Jim Underwood
06-28-2007, 11:14 AM
Wood is also not the best application for a CNC lathe, unless it's one made for wood (which there are).....I'd stick more with something made just for wood like mentioned above.

And who makes CNC lathes made for wood?:confused:



Wil Lambert
06-28-2007, 11:49 AM
Google for "cnc wood lathe" with the quotes and you will get results. Here is one of them.


looks like a small high speed mill with a 4th axis. Not what I expected.

I think with a little time you could convert an old manual lathe into one with some steppers and Mach 3 for a control.


Wil Lambert
06-28-2007, 12:13 PM
Here's an idea. If you happen to own a CNC router already what about mounting a standard wood lathe motor and tail stock onto the bed of the router. Then you can get the benefits of the wood lathe speed and CNC itself. When programming just program a centerline toolpath that only goes on XZ or YZ depending on your configuration. This would be similar to the 4th axis for the router but actually for turning it would be better. My 4th axis only goes about 30rpm not nearly enough to productively turn on.


Michael Kowalczyk
06-28-2007, 2:17 PM
Hey Jim,
I have a Thermwood with a 4rth axis indexer. I can do columns up to 60"+- I think. Artcam Pro software works great for it. Just decide if you want to do this as a hobby or production. I do not have a Shopbot but know several that do and they make some awesome stuff also. There are many questions I can think of that you need to ask yourself is but here are few major ones:

#1 Do you need a automatic tool changer (ATC)? For me the answer is a big "YES". My first CNC did not and with in 6 months I maxed it out and wished I had an ATC. Your production time will be significantly less, especially when using a program like ArtcamPro's Z level roughing. Once you have used multiple tools it's hard to go back to single tooling or even manual changing. If you are doing one of a kinds or hobby type stuff a single head manual quick change tooling my suffice.

#2 What is your primary goal? Is it a Hobby or Business? This will help you in whether to get a good entry level CNC or High production CNC.

#3, 4 5, ... How much space do you have and how many amp service do you have available? is it 3 phase? will you need a vacuum hold down also? Do not limit yourself!

Both are good machines but I would go to each of the CNC manufactures with an example of what you want to do and say let's do it from beginning to finished product and see how long it takes and what is involved.
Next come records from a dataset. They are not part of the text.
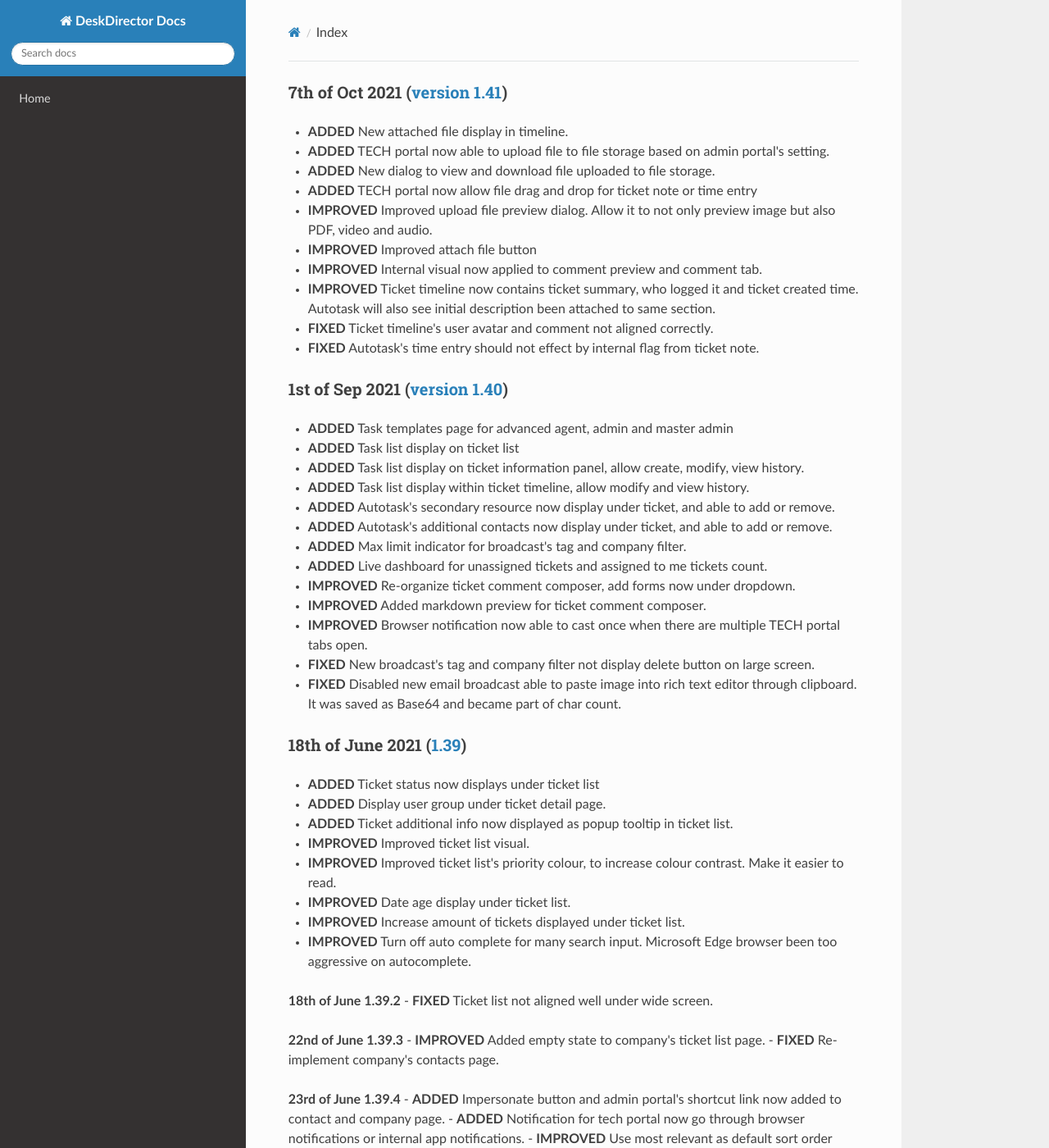
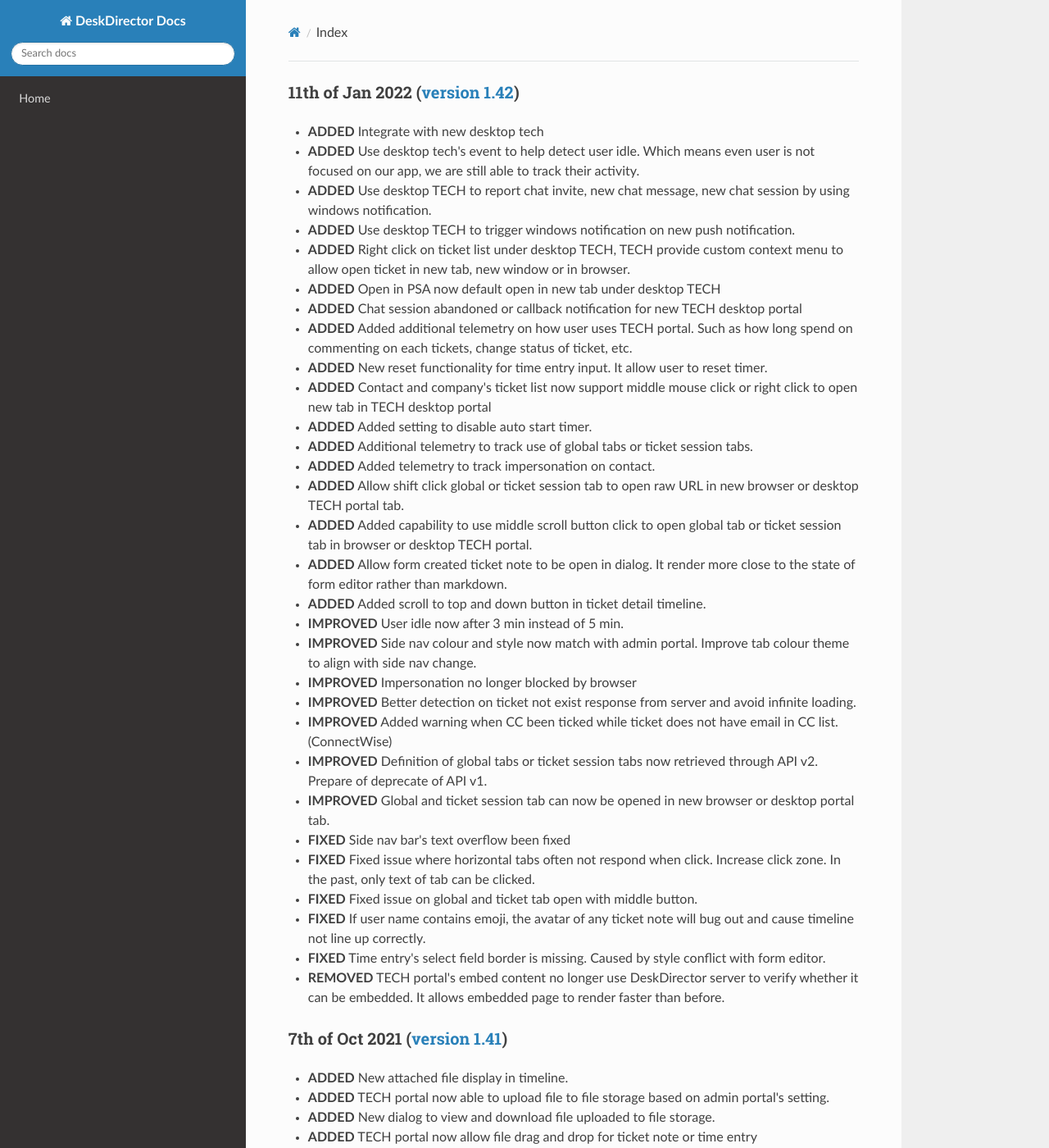
Before and after one commit to DeskDirector/docs, an MkDocs documentation site: the page built from docs/_release/tech/README.md, in a window 1280 px wide and 1400 px high. Shown: the whole window at 82% size. Built offline with MkDocs 1.6.1, drawn with Linux system fonts in a browser that asks for light colours; nearby versions of some CDN libraries; old or Windows-style settings are respelled for this version of MkDocs.

Commit message:
Update README.md

```diff
--- a/docs/_release/tech/README.md
+++ b/docs/_release/tech/README.md
@@ -1,3 +1,36 @@
+### 11th of Jan 2022 ([version 1.42](v1.42))
+
+- **ADDED** Integrate with new desktop tech
+- **ADDED** Use desktop tech's event to help detect user idle. Which means even user is not focused on our app, we are still able to track their activity.
+- **ADDED** Use desktop TECH to report chat invite, new chat message, new chat session by using windows notification.
+- **ADDED** Use desktop TECH to trigger windows notification on new push notification.
+- **ADDED** Right click on ticket list under desktop TECH, TECH provide custom context menu to allow open ticket in new tab, new window or in browser.
+- **ADDED** Open in PSA now default open in new tab under desktop TECH
+- **ADDED** Chat session abandoned or callback notification for new TECH desktop portal
+- **ADDED** Added additional telemetry on how user uses TECH portal. Such as how long spend on commenting on each tickets, change status of ticket, etc.
+- **ADDED** New reset functionality for time entry input. It allow user to reset timer.
+- **ADDED** Contact and company's ticket list now support middle mouse click or right click to open new tab in TECH desktop portal
+- **ADDED** Added setting to disable auto start timer.
+- **ADDED** Additional telemetry to track use of global tabs or ticket session tabs.
+- **ADDED** Added telemetry to track impersonation on contact.
+- **ADDED** Allow shift click global or ticket session tab to open raw URL in new browser or desktop TECH portal tab.
+- **ADDED** Added capability to use middle scroll button click to open global tab or ticket session tab in browser or desktop TECH portal.
+- **ADDED** Allow form created ticket note to be open in dialog. It render more close to the state of form editor rather than markdown.
+- **ADDED** Added scroll to top and down button in ticket detail timeline.
+- **IMPROVED** User idle now after 3 min instead of 5 min.
+- **IMPROVED** Side nav colour and style now match with admin portal. Improve tab colour theme to align with side nav change.
+- **IMPROVED** Impersonation no longer blocked by browser
+- **IMPROVED** Better detection on ticket not exist response from server and avoid infinite loading.
+- **IMPROVED** Added warning when CC been ticked while ticket does not have email in CC list. (ConnectWise)
+- **IMPROVED** Definition of global tabs or ticket session tabs now retrieved through API v2. Prepare of deprecate of API v1.
+- **IMPROVED** Global and ticket session tab can now be opened in new browser or desktop portal tab.
+- **FIXED** Side nav bar's text overflow been fixed
+- **FIXED** Fixed issue where horizontal tabs often not respond when click. Increase click zone. In the past, only text of tab can be clicked.
+- **FIXED** Fixed issue on global and ticket tab open with middle button.
+- **FIXED** If user name contains emoji, the avatar of any ticket note will bug out and cause timeline not line up correctly.
+- **FIXED** Time entry's select field border is missing. Caused by style conflict with form editor.
+- **REMOVED** TECH portal's embed content no longer use DeskDirector server to verify whether it can be embedded. It allows embedded page to render faster than before.
+
 ### 7th of Oct 2021 ([version 1.41](v1.41))
 
 - **ADDED** New attached file display in timeline.
```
Obviously don't take a super ornate 8" diameter 8 foot tall Cherry column
and expect them to cut that, although they could show you how it could be done using a Z slice. Maybe you can call them and schedule some time at the AWFS show in Las Vegas coming up. Both will be there along with many others.

Here is a link to Artcampro showing what I think you are after. I too have been watching the Legacy ornamental mill and can do what they do and alot more by adding 3D carving to the product. But if I wanted to just do a few items it would probably be faster but more labor intensive on the legacy.
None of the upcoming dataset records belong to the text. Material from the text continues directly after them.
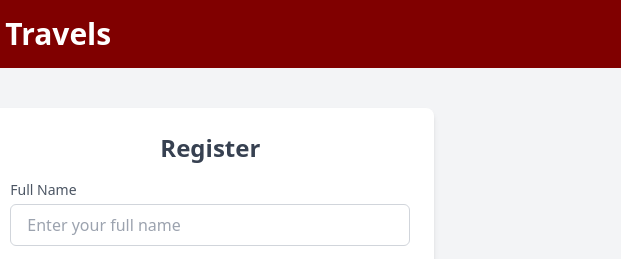
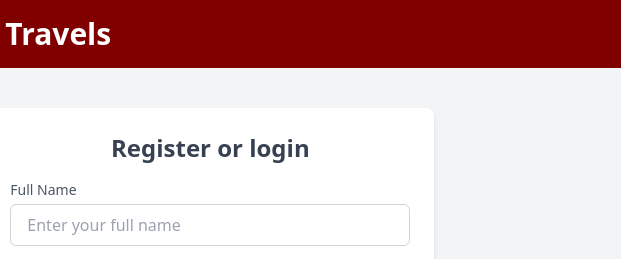
Before and after one commit to Siddhusoni/tour, a plain HTML site: page register.html in a window 1280 px wide. Shown: the top 259 px of the page, 659-1280 px from the left. Drawn offline with nearby package versions, Linux system fonts and the light colour scheme.

Commit message:
Update register.html

```diff
--- a/register.html
+++ b/register.html
@@ -26,7 +26,7 @@
 
         <!-- Combined Registration and Login Form -->
         <div class="w-full max-w-md bg-white rounded-lg shadow-md p-6 ">
-            <h2 class="text-2xl font-bold text-gray-700 mb-4 text-center">Register </h2>
+            <h2 class="text-2xl font-bold text-gray-700 mb-4 text-center">Register or login </h2>
             <form action="#" method="POST" class="space-y-4">
                 <div>
                     <label for="name" class="block text-sm font-medium text-gray-600">Full Name</label>
```
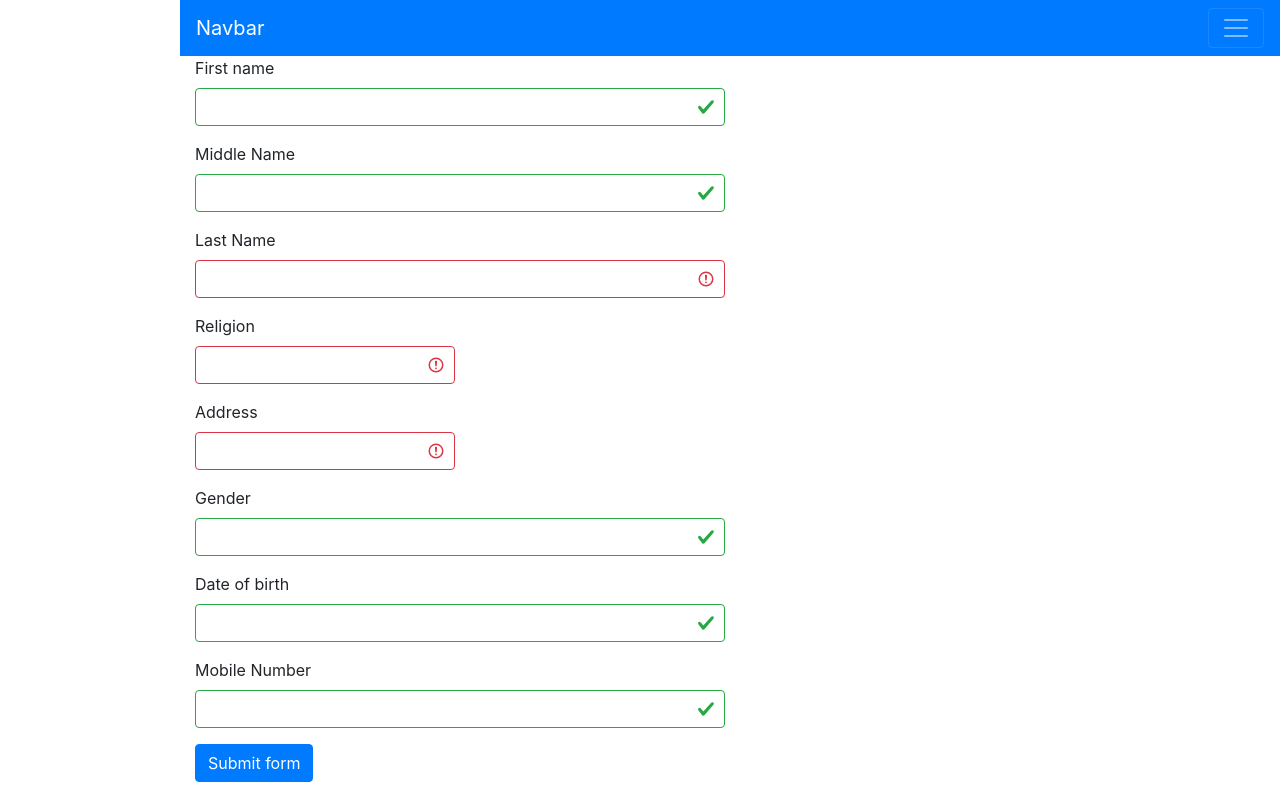
After one commit to Siddharth65740/flask_demo, a Flask app: template templates/applicationform.html in a window 1280 px wide. The commit adds this page. Run offline with Flask 2, Linux system fonts and the light colour scheme; the template is opened without the code that fills it: values that come from a table or form of the project are taken from there, others are empty; some libraries are stand-ins or nearby versions.

Commit message:
added model.py,changed menu style(horizontal),entering values in the form and displaying errors

```diff
--- a/Flask_demo.py
+++ b/Flask_demo.py
@@ -1,5 +1,7 @@
 from flask import Flask,render_template
+from flask import
 app=Flask(__name__)
+
 @app.route('/')
 @app.route("/home")
 def home():
--- /dev/null
+++ b/Flightsform.py
@@ -0,0 +1,22 @@
+from flask import Flask,render_template
+from flight import registerform
+
+app=Flask(__name__)
+app.config['SECRET_KEY']='232323'
+@app.route('/')
+@app.route("/home")
+def home():
+    return render_template("home.html",title="home")
+
+
+@app.route("/about")
+# def about():
+#     return render_template("about.html",title="about")
+
+@app.route("/register")
+def register():
+    form=registerform()
+    return render_template("flightregister.html",form=form)
+
+if __name__=='__main__':
+    app.run(debug=True)
--- /dev/null
+++ b/flight.py
@@ -0,0 +1,10 @@
+from flask_wtf.form import FlaskForm
+from wtforms import StringField,SubmitField
+from wtforms.validators import data_required,Email,length,EqualTo
+
+
+class registerform(FlaskForm):
+    flight_name=StringField("Flight name: ")
+    flight_code=StringField("Flight code: ")
+    flight_city=StringField("Enter city:  ")
+    submit = SubmitField("Register")
--- a/templates/about.html
+++ b/templates/about.html
@@ -1,6 +1,6 @@
 {% extends "layout_demo.html" %}
 {%block body%}
-    <body>
+    <div class="container">
     <h1>Student Information</h1>
     <table style="border:1px solid black">
         <tr>
@@ -29,5 +29,5 @@
             <td>  4               </td>
         </tr>
     </table>
-    </body>
+    </div>
 {%endblock%}
--- /dev/null
+++ b/templates/applicationform.html
@@ -0,0 +1,65 @@
+{%extends "layout_demo.html" %}
+{%block body %}
+    <div class="container">
+         <form method="post" action="">
+                {{form.hidden_tag()}}
+
+                  <div class="form-row">
+                        <div class="col-md-6 mb-3">
+                          <label for="validationServer01">First name</label>
+                          <input type="text" class="form-control is-valid" id="validationServer01" value="" required>
+                        </div>
+                  </div>
+                  <div class="form-row">
+                         <div class="col-md-6 mb-3">
+                          <label for="validationServer02">Middle Name</label>
+                          <input type="text" class="form-control is-valid" id="validationServer02" value="" required>
+                         </div>
+                  </div>
+                  <div class="form-row">
+                             <div class="col-md-6 mb-3">
+                                <label for="validationServer03">Last Name</label>
+                                <input type="text" class="form-control is-invalid" id="validationServer03" aria-describedby="validationServer03Feedback" required>
+
+                             </div>
+                  </div>
+                  <div class="form-row">
+                         <div class="col-md-3 mb-3">
+                          <label for="validationServer04">Religion</label>
+                          <input type="text" class="form-control is-invalid" id="validationServer04" aria-describedby="validationServer04Feedback" required>
+
+                          </div>
+                   </div>
+                   <div class="form-row">
+                         <div class="col-md-3 mb-3">
+                          <label for="validationServer05">Address</label>
+                          <input type="text" class="form-control is-invalid" id="validationServer05" aria-describedby="validationServer05Feedback" required>
+
+                         </div>
+                   </div>
+                   <div class="form-row">
+                        <div class="col-md-6 mb-3">
+                          <label for="validationServer01">Gender</label>
+                          <input type="text" class="form-control is-valid" id="validationServer06" value="" required>
+
+                        </div>
+                   </div>
+                   <div class="form-row">
+                        <div class="col-md-6 mb-3">
+                          <label for="validationServer01">Date of birth</label>
+                          <input type="text" class="form-control is-valid" id="validationServer07" value="" required>
+
+                        </div>
+                   </div>
+                   <div class="form-row">
+                        <div class="col-md-6 mb-3">
+                          <label for="validationServer01">Mobile Number</label>
+                          <input type="text" class="form-control is-valid" id="validationServer08" value="" required>
+
+                        </div>
+                   </div>
+                <button class="btn btn-primary" type="submit">Submit form</button>
+
+         </form>
+    </div>
+{%endblock%}
--- a/templates/layout_demo.html
+++ b/templates/layout_demo.html
@@ -13,44 +13,25 @@
       <title>Blog</title>
     {%endif%}
 </head>
-<body>
-   <nav class="navbar navbar-expand-lg navbar-light bg-light">
-      <a class="navbar-brand" href="#">Navbar</a>
-      <button class="navbar-toggler" type="button" data-toggle="collapse" data-target="#navbarNavDropdown" aria-controls="navbarNavDropdown" aria-expanded="false" aria-label="Toggle navigation">
-        <span class="navbar-toggler-icon"></span>
-      </button>
-      <div class="collapse navbar-collapse" id="navbarNavDropdown">
-        <ul class="navbar-nav">
-          <li class="nav-item active">
-            <a class="nav-link" href="home">Home <span class="sr-only">(current)</span></a>
-          </li>
-          <li class="nav-item active">
-            <a class="nav-link" href="about">About</a>
-          </li>
-          <li class="nav-item">
-            <a class="nav-link" href="#">Pricing</a>
-          </li>
-          <li class="nav-item dropdown">
-            <a class="nav-link dropdown-toggle" href="#" id="navbarDropdownMenuLink" role="button" data-toggle="dropdown" aria-haspopup="true" aria-expanded="false">
-              Dropdown link
-            </a>
-            <div class="dropdown-menu" aria-labelledby="navbarDropdownMenuLink">
-              <a class="dropdown-item" href="#">Action</a>
-              <a class="dropdown-item" href="#">Another action</a>
-              <a class="dropdown-item" href="#">Something else here</a>
+<body style="padding-left:180px" >
+
+        <nav class="navbar navbar-dark bg-primary">
+            <a class="navbar-brand" href="#">Navbar</a>
+          <button class="navbar-toggler" type="button" data-toggle="collapse" data-target="#navbarNavAltMarkup" aria-controls="navbarNavAltMarkup" aria-expanded="false" aria-label="Toggle navigation">
+            <span class="navbar-toggler-icon"></span>
+          </button>
+          <div class="collapse navbar-collapse" id="navbarNavAltMarkup">
+            <div class="navbar-nav">
+              <a class="nav-link active" href="home">Home <span class="sr-only">(current)</span></a>
+              <a class="nav-link" href="#">About</a>
+              <a class="nav-link" href="register">Register</a>
+              <a class="nav-link disabled" href="#" tabindex="-1" aria-disabled="true">Disabled</a>
             </div>
-          </li>
-        </ul>
-      </div>
-       <form class="form-inline">
-             <input class="form-control mr-sm-2" type="search" placeholder="Search" aria-label="Search">
-             <button class="btn btn-outline-success my-2 my-sm-0" type="submit">Search</button>
-       </form>
-    </nav>
-    <div class="container">
+          </div>
+        </nav>
+
         {% block body %}
         {%endblock%}
-    </div>
     <!-- Optional JavaScript -->
     <!-- jQuery first, then Popper.js, then Bootstrap JS -->
     <script src="https://code.jquery.com/jquery-3.5.1.slim.min.js" integrity="sha384-DfXdz2htPH0lsSSs5nCTpuj/zy4C+OGpamoFVy38MVBnE+IbbVYUew+OrCXaRkfj" crossorigin="anonymous"></script>
```
Also changed, not shown: admissionform.py (added, +28 -0 lines), application.py (added, +16 -0 lines), model.py (added, +13 -0 lines), templates/flightregister.html (added, +20 -0 lines).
Jim, there are many vehicles that will get you from point A to B it just depends on how fast you want to get there and how many times you want to make the trip each day.

Hope this helps,(147)

Ed Lang
06-28-2007, 2:26 PM
ShopBot Tools Inc, in Durham, NC.

ShopBot CNC and the Indexer.

Nigel Morgan
06-28-2007, 6:03 PM

Techno-Isel makes a CNC wood lathe, I think it runs on a simple Fanuc controller.



Jim Underwood
06-29-2007, 9:13 AM
Wow! Lot's of great information here. Thanks for the help guys.

I've passed this on to the interested party, so now we'll see what happens.

Michael Kowalczyk
06-29-2007, 12:04 PM
Hey Jim,
I thought your name looked familiar. Are you by chance the same that was on the CV forum?
I hope everyone's info is helpful.


Bruce Boone
06-29-2007, 5:04 PM
I have a Mazak lathe that I do some wood in. Being that I also run titanium with coolant, it makes for a messy lathe that I need to vacuum out after running a wood part. I highly recommend Mazak lathes for their accuracy and ease of programming, but they are very expensive and may not be cost justified just doing wood parts. If you need to make 3 phase power, I also recommend solid state Phase Perfect phase converters. I can run my lathe and machining center without it blinking an eye, and the phases are perfectly balanced.